YouTube has opened doors for a wide variety of trades to carve out a niche and make a living online. I feed my family by making videos of knives. Others are comedians. This guy makes slingshot videos. In particular, independent musicians have found a place where they can flourish and share their immense abilities with the world.
Of the thousands of successful music channels on YouTube, one of my personal favorites is the Piano Guys. If you’re unfamiliar with the group, here’s a quick synopsis: the Piano Guys are a Utah group that has tapped into the talents of pianist Jon Schmidt and cellist Steven Sharp Nelson, along with a troupe of other wildly talented musicians, producers and filmmakers. The group is incredibly skilled at creating stunning visual and aural content.
I loosely followed the Piano Guys’ videos for a couple years and I was pleased that a group from Utah was creating stellar content and growing popular on YouTube. As fate would have it, I randomly had an opportunity to assist with a live video shoot of the Piano Guys Christmas concert in 2012. I ran a camera during the show. I was stoked to be there— live shoots are a unique thrill.

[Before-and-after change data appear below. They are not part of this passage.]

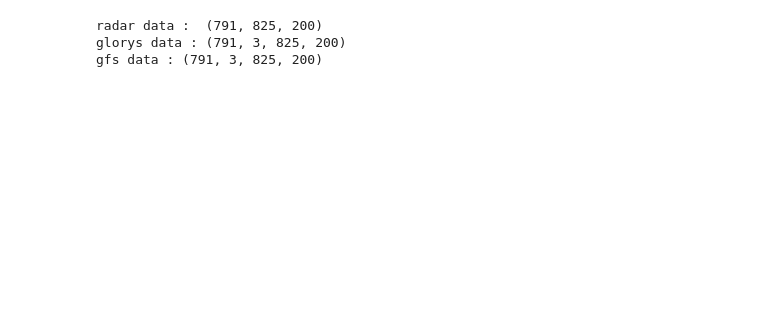
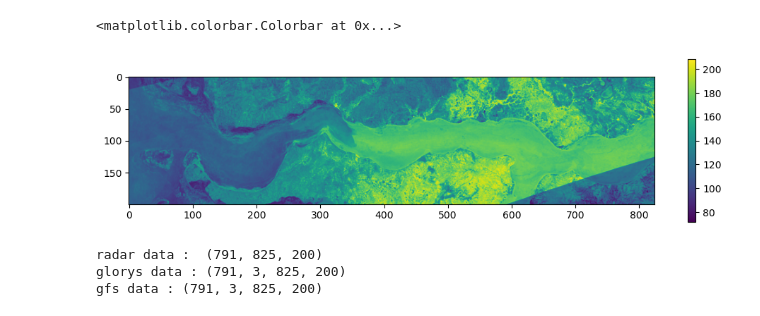
Before and after one commit to Albly/Data-driven_ice_tracking, a Jupyter notebook: main.ipynb, the cells around one changed output. Drawn from its saved outputs; the diff is of its cells as text; code cells hidden in the pictures; blank space fills up the shorter version.

```diff
--- a/main.ipynb
+++ b/main.ipynb
@@ -9,3 +65,9 @@ gfs = np.load('data_driven_data/gfs_2020-11-01_2022-12-31.npy')
+# %%
+plt.figure(figsize=(12,3));
+plt.imshow(data.sum(0).T); plt.colorbar()
+# %% [output]
+<matplotlib.colorbar.Colorbar at 0x...>
+[figure, added]
 # %%
 print('radar data : ', radar_data.shape)
 print('glorys data :', glorys.shape)
```
Also changed, not shown: parts of 39 cells of this notebook, 1 other file.
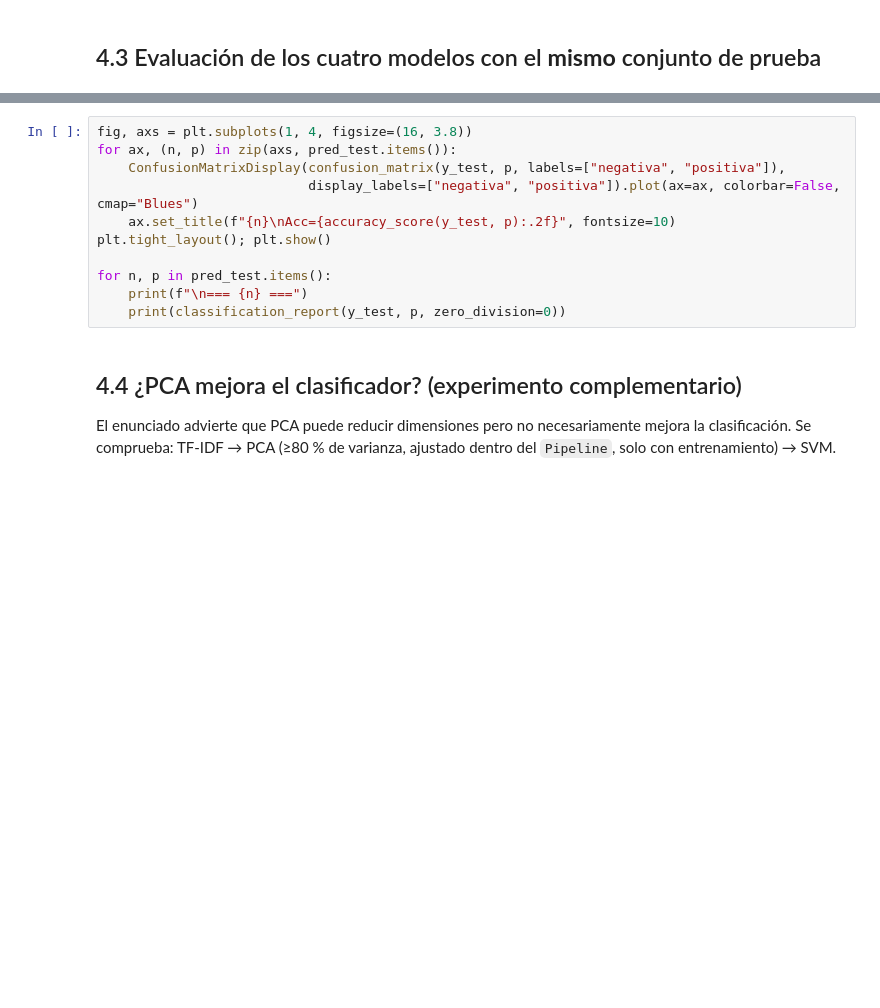
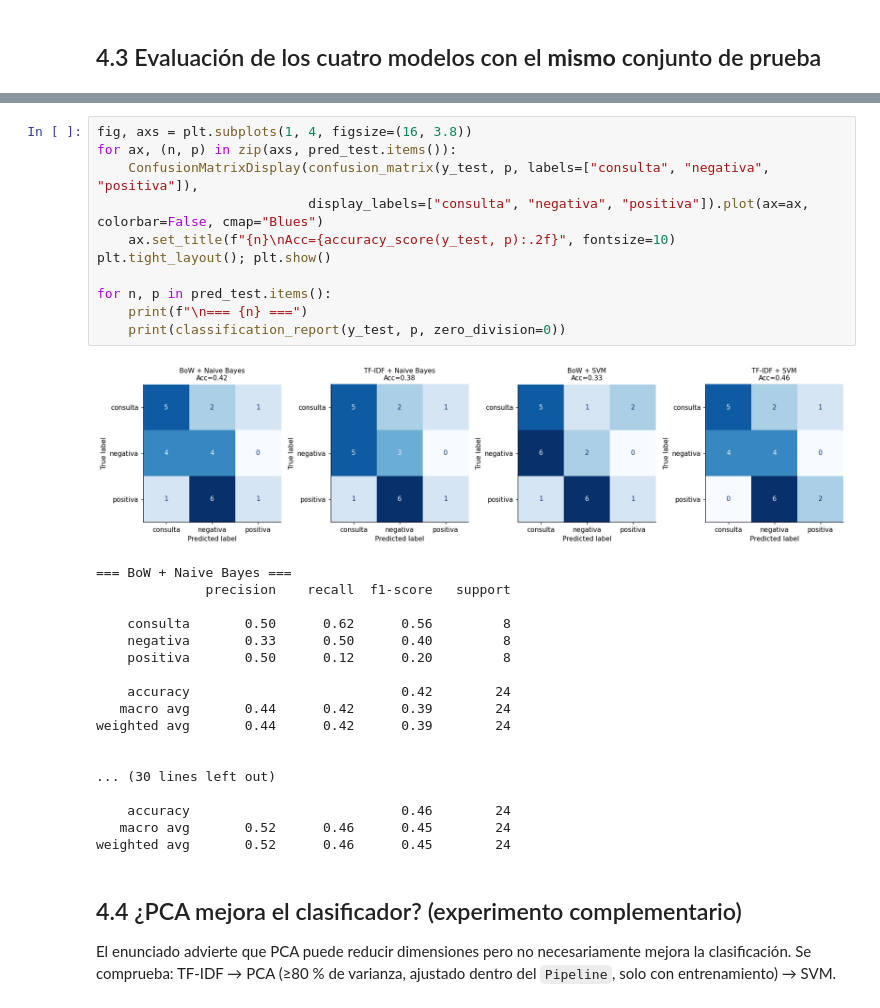
Before and after one commit to ismedinab96/2doParcialPLN, a Jupyter notebook: notebook/Parcial2_PLN.ipynb, the cells around one changed output, grey strips where cells are left out. Saved outputs shown, nothing was run; the diff lists cells and outputs as text; blank space fills up the shorter version.

```diff
--- a/notebook/Parcial2_PLN.ipynb
+++ b/notebook/Parcial2_PLN.ipynb
@@ -800,14 +896,33 @@ display(res.drop(columns=["Representación", "Clasificador"]).round(3))
 # %%
 fig, axs = plt.subplots(1, 4, figsize=(16, 3.8))
 for ax, (n, p) in zip(axs, pred_test.items()):
-    ConfusionMatrixDisplay(confusion_matrix(y_test, p, labels=["negativa", "positiva"]),
-                           display_labels=["negativa", "positiva"]).plot(ax=ax, colorbar=False, cmap="Blues")
+    ConfusionMatrixDisplay(confusion_matrix(y_test, p, labels=["consulta", "negativa", "positiva"]),
+                           display_labels=["consulta", "negativa", "positiva"]).plot(ax=ax, colorbar=False, cmap="Blues")
     ax.set_title(f"{n}\nAcc={accuracy_score(y_test, p):.2f}", fontsize=10)
 plt.tight_layout(); plt.show()
 
 for n, p in pred_test.items():
     print(f"\n=== {n} ===")
     print(classification_report(y_test, p, zero_division=0))
+# %% [output]
+[figure, added]
+=== BoW + Naive Bayes ===
+              precision    recall  f1-score   support
+
+    consulta       0.50      0.62      0.56         8
+    negativa       0.33      0.50      0.40         8
+    positiva       0.50      0.12      0.20         8
+
+    accuracy                           0.42        24
+   macro avg       0.44      0.42      0.39        24
+weighted avg       0.44      0.42      0.39        24
+
+
+... (30 lines left out)
+
+    accuracy                           0.46        24
+   macro avg       0.52      0.46      0.45        24
+weighted avg       0.52      0.46      0.45        24
 # %% [markdown]
 ## 4.4 ¿PCA mejora el clasificador? (experimento complementario)
 El enunciado advierte que PCA puede reducir dimensiones pero no necesariamente mejora la clasificación. Se comprueba: TF-IDF → PCA (≥80 % de varianza, ajustado dentro del `Pipeline`, solo con entrenamiento) → SVM.
```
Also changed, not shown: parts of 27 cells of this notebook, 1 other file.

During the intermission, I was standing backstage taking it all in. While I was trying to wrap my head around all the wires and equipment, Steven Sharp Nelson came wandering past me. I stopped him with an uncomfortable, “You’re Steven, right?” Of course he was; I’d just been filming him for the last hour. Despite my awkward conversation starter, he was very kind. We chatted for a couple seconds, then I asked him this question: What is the best thing about this entire experience? The Piano Guys have more than 134 million views on YouTube. Every video they post goes viral. They just signed a record deal with Sony. They were in the thick of their biggest successes to date. With all the hype of the moment, Steven’s response to my question surprised me. He said, “The best part about all of this is that I get to share the music. I get to touch people and move people with what I’m doing.”
He didn’t mention money, notoriety or his talents. He didn’t mention YouTube videos with more than 24 million views. He simply wanted to share the music and touch people’s lives. The idea was profound.
As I drove home later that night, I found myself thinking about what I want to share with the world. What talents do I have that will make the world a better place? How can I positively impact people and touch their lives? I don’t have all the answers yet. I’m not certain where my life road will take me, but I’m figuring it out. I’m pursuing it. I’m moving in a direction. And I am confident that many times in our lives we simply have to overcome the inertia of standing still in order to figure out what music we need to share with the world.